Exercise brief
Look through the entries for the string "multiple", and copy each line that holds it.

Provided material
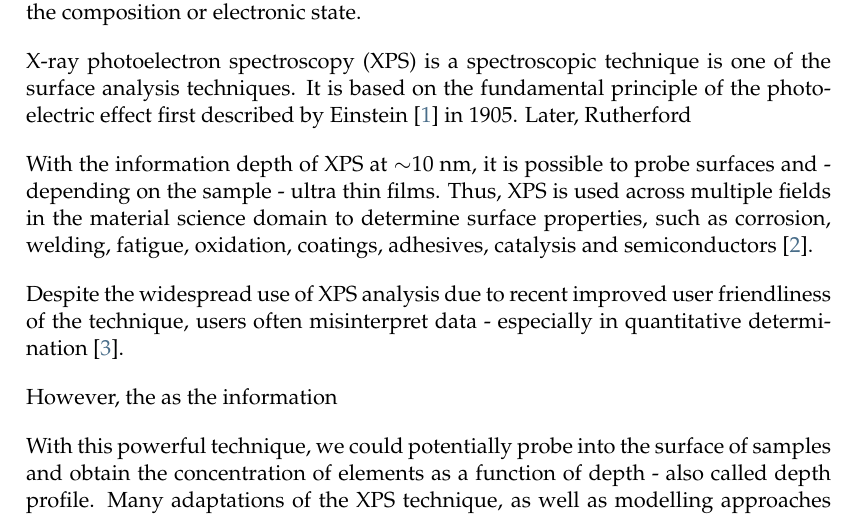
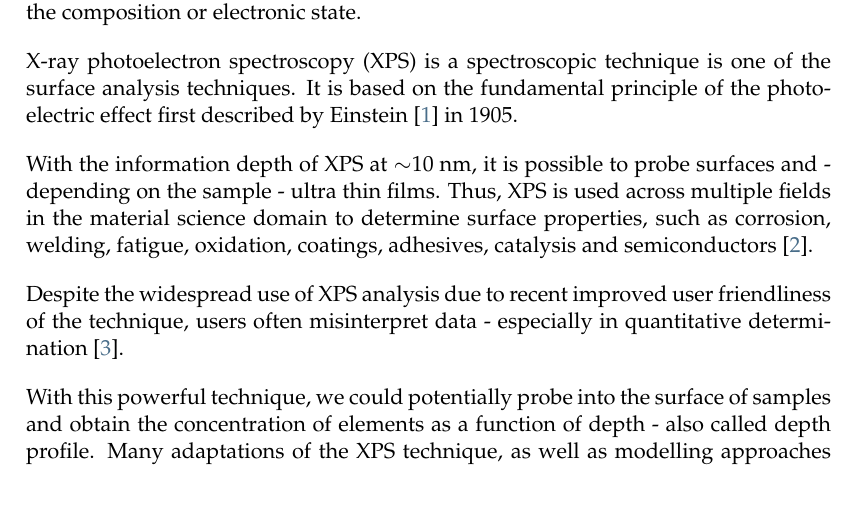
Before and after one commit to matteodelucchi/ZHAW_thesis-template, a LaTeX thesis (main.tex, which reads Chapters/1 - Introduction.tex): part of page 11 of 54, cut so that both start at the same text. Compiled offline with pdfLaTeX.

Commit message:
Updates from Overleaf

```diff
--- a/Chapters/1 - Introduction.tex
+++ b/Chapters/1 - Introduction.tex
@@ -31,7 +31,9 @@ The chemical composition of a solid is one of the parameters defining its physic
 Various surface analysis techniques can be used to investigate the surface properties such as the composition or electronic state.
 
 
-X-ray photoelectron spectroscopy (XPS) is a spectroscopic technique is one of the surface analysis techniques. It is based on the fundamental principle of the photoelectric effect first described by Einstein \cite{einstein_uber_1905} in 1905. Later, Rutherford
+X-ray photoelectron spectroscopy (XPS) is a spectroscopic technique is one of the surface analysis techniques. It is based on the fundamental principle of the photoelectric effect first described by Einstein \cite{einstein_uber_1905} in 1905.
+
+% TODO Later, Rutherford
 
 With the information depth of XPS at $\sim$10 nm, it is possible to probe surfaces and - depending on the sample - ultra thin films.
 Thus, XPS is used across multiple fields in the material science domain to determine surface properties, such as corrosion, welding, fatigue, oxidation, coatings, adhesives, catalysis and semiconductors \cite{noauthor_x-ray_nodate}.
@@ -45,7 +47,7 @@ Thus, XPS is used across multiple fields in the material science domain to deter
 % what makes xps so complicated? cross sections (probabilities) for photoemission
 Despite the widespread use of XPS analysis due to recent improved user friendliness of the technique, users often misinterpret data - especially in quantitative determination \cite{shard_practical_2020}.
 
-However, the as the information
+% TODO However, the as the information
 
 
 %ja, nee, it is not the misintepretaation, it is more, that (i) XPS comes to its limits for complex (multi-elemental) samples, and (ii) XP-spectra contain more information than usually extracted.... Dann musst Du natürlich ein zwei Beispiele dafür geben...
```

Answer to this problem
 Thus, XPS is used across multiple fields in the material science domain to determine surface properties, such as corrosion, welding, fatigue, oxidation, coatings, adhesives, catalysis and semiconductors \cite{noauthor_x-ray_nodate}.
@@ -45,7 +47,7 @@ Thus, XPS is used across multiple fields in the material science domain to deter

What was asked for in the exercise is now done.